SIX VOLUMES IN ONE BY THE DISTINGUISHED EXPONENTS OF CATHOLICISM
REV. HENRY DODRIDGE, D. D.REV. HENRY EDWARD MANNING, D. D.REV. F. LEWIS, of Granada REV. STEPHEN KEENAN REV. BERNARD VAUGHAN, S. J. REV. THOMAS N. BURKE, O. P.

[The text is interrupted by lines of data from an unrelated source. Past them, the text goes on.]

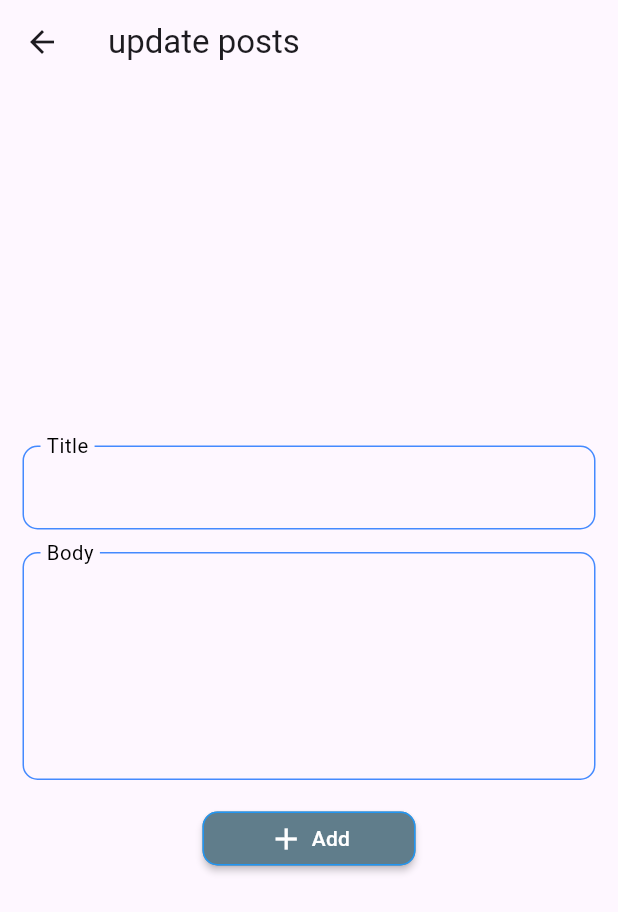
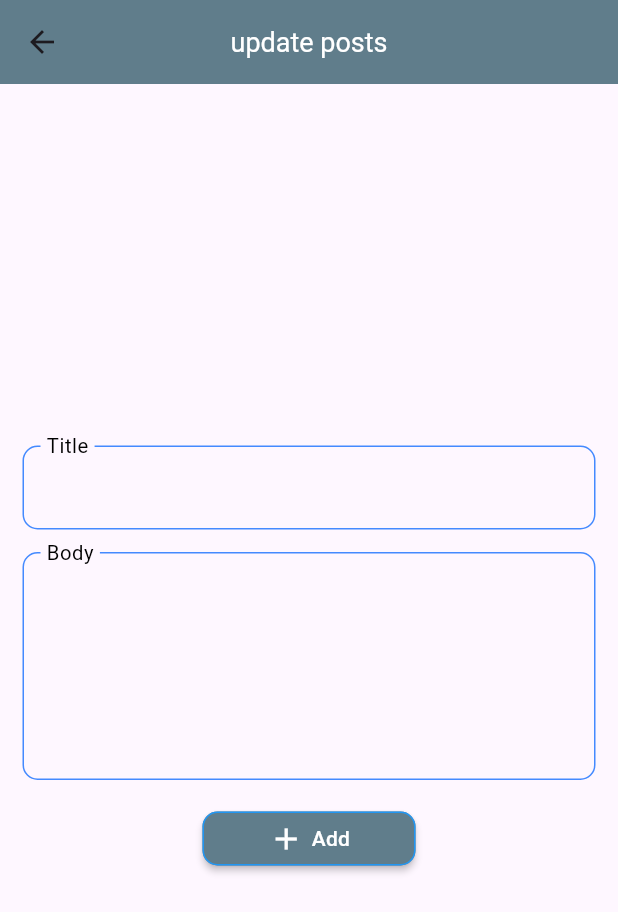
Before and after one commit to MohamedSaadB/flutter_posts_clean_arch_bloc, a Flutter app: the screen it shows after launch, after a tap on the "add" icon, on a phone screen of 412 x 824 dp. Shown: the top 912 px of the screen. Run offline on Flutter 3.47's test engine with Material 3 defaults, Android fonts, the phone set to English and light mode, and no system bars; our stand-ins replace bloc, dartz, equatable, flutter_bloc, get_it, internet_connection_checker and 1 more; network calls fail.

Commit message:
update post

```diff
--- a/lib/core/app_theme.dart
+++ b/lib/core/app_theme.dart
@@ -1,3 +1,13 @@
 import 'package:flutter/material.dart';
 
-final ThemeData themeData = ThemeData();
+final ThemeData themeData = ThemeData(
+  appBarTheme: AppBarTheme(
+    backgroundColor: Colors.blueGrey,
+    titleTextStyle: TextStyle(color: Colors.white,fontSize:18),
+    centerTitle: true,
+  ),
+  floatingActionButtonTheme: FloatingActionButtonThemeData(
+    backgroundColor: Colors.blueGrey,
+    foregroundColor: Colors.white
+  )
+);
--- a/lib/features/posts/presentation/pages/add_update_delete_screen.dart
+++ b/lib/features/posts/presentation/pages/add_update_delete_screen.dart
@@ -1,16 +1,15 @@
 import 'package:flutter/material.dart';
 import 'package:flutter_bloc/flutter_bloc.dart';
 import 'package:posts_app_clean_arch_bloc/core/utils/show_snak_bar.dart';
+import 'package:posts_app_clean_arch_bloc/features/posts/domain/entities/post.dart';
 import 'package:posts_app_clean_arch_bloc/features/posts/presentation/bloc/add_update_delete_posts/add_update_delete_bloc.dart';
 import 'package:posts_app_clean_arch_bloc/features/posts/presentation/pages/posts_screen.dart';
-import 'package:posts_app_clean_arch_bloc/features/posts/presentation/widgets/update_delete/add_delete_button.dart';
 import 'package:posts_app_clean_arch_bloc/features/posts/presentation/widgets/update_delete/form_widget.dart';
-import 'package:posts_app_clean_arch_bloc/features/posts/presentation/widgets/update_delete/text_feild_widget.dart';
 
 class AddUpdateDeleteScreen extends StatelessWidget {
-
+  final Post? post ;
   final bool isUpdate ;
-  const AddUpdateDeleteScreen({super.key,this.isUpdate=true});
+  const AddUpdateDeleteScreen({super.key,this.isUpdate=true,this.post});
 
 
   @override
@@ -37,7 +36,7 @@ class AddUpdateDeleteScreen extends StatelessWidget {
           if(state is LoadingAddUpdateDeleteState){
             return Center(child: CircularProgressIndicator(color: Colors.blue,),);
           }
-          return FormWidget(isUpdate:false);
+          return FormWidget(isUpdate:isUpdate,post: post,);
 
         },
         );
--- a/lib/features/posts/presentation/pages/posts_screen.dart
+++ b/lib/features/posts/presentation/pages/posts_screen.dart
@@ -23,11 +23,12 @@ class PostsScreen extends StatelessWidget {
 
 Widget _buildFloatingActionButton(BuildContext context) {
   return FloatingActionButton(
-      backgroundColor: Colors.blue,
+      backgroundColor: Colors.blueGrey,
       onPressed: (){
-        Navigator.of(context).push(MaterialPageRoute(builder: (_)=>AddUpdateDeleteScreen(isUpdate: true,)));
+        Navigator.of(context).push
+          (MaterialPageRoute(builder: (_)=>AddUpdateDeleteScreen(isUpdate: false,)));
       },
-      child: Icon(Icons.add),
+      child: Icon(Icons.add,color: Colors.white,),
       );
 }
 
--- a/lib/features/posts/presentation/widgets/posts/post_list_widget.dart
+++ b/lib/features/posts/presentation/widgets/posts/post_list_widget.dart
@@ -2,6 +2,8 @@
 
 import 'package:flutter/material.dart';
 import 'package:posts_app_clean_arch_bloc/features/posts/domain/entities/post.dart';
+
+import '../../pages/add_update_delete_screen.dart';
 
 class PostListWidget extends StatelessWidget {
   final List<Post> posts ;
@@ -13,10 +15,17 @@ class PostListWidget extends StatelessWidget {
     return ListView.separated(
           itemCount: posts.length,
           itemBuilder: (context,index){
-            return ListTile(
-              leading: Text(posts[index].id.toString()),
-              title: Text(posts[index].title),
-              contentPadding: EdgeInsets.all(5),
+            return InkWell(
+              onTap: (){
+                Navigator.of(context).push
+                  (MaterialPageRoute(builder: (_)=>
+                    AddUpdateDeleteScreen(isUpdate: true,post: posts[index],)));
+              },
+              child: ListTile(
+                leading: Text(posts[index].id.toString()),
+                title: Text(posts[index].title),
+                contentPadding: EdgeInsets.all(5),
+              ),
             );
           },
        separatorBuilder: (context,index){
--- a/lib/main.dart
+++ b/lib/main.dart
@@ -45,6 +45,7 @@ class _MyHomePageState extends State<MyHomePage> {
 
     ],
         child:MaterialApp(
+            theme: themeData,
             debugShowCheckedModeBanner: false,
             title: 'Posts App',
             home: PostsScreen()));
```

If none of these reasons, as weighty as they are, can give you the satisfaction you expect, of having some idea of this unspeakable majesty, cast your eyes upon the frame of this material world, the work of God's own hands; that so the contemplation of such a noble effect may give you some insight into the excellence of the cause. Presupposing, in the first place, with St. Denis, that in every thing there is a being, power and action, which bear such proportion to one another, that the power is always suitable to the being, and the action to the power. This being presupposed, consider the beauty, the order and extent of this world: since, as astronomers tell us, there are stars in heaven fourscore times as big as the earth and sea together. Consider again, how many different sorts of creatures there are upon the earth, in the water and in the air; you will see everything so complete and perfect in its kind, monsters only excepted, that you can wish for nothing to be added or diminished, to make its being more complete; and yet, according to St. Augustine, who grounds his opinion on Ecclesiasticus xvii. 1, God, in one single moment, created this world, as great and wonderful as it is; drew a being from no being, and wrought this great work without any matter to work upon; without any help or assistance; without any outward draft or platform; without any tools or instruments ; without any limits of either space or time. He created the whole earth, and all that is contained within the extent of the same, by one single act of his will. Consider, further, that God could have produced a thousand worlds more, much fairer and larger than this, much better peopled, too, as easily as he created this; and that, if he had made them, he could with as much ease, and without any kind of opposition, reduce them to nothing again.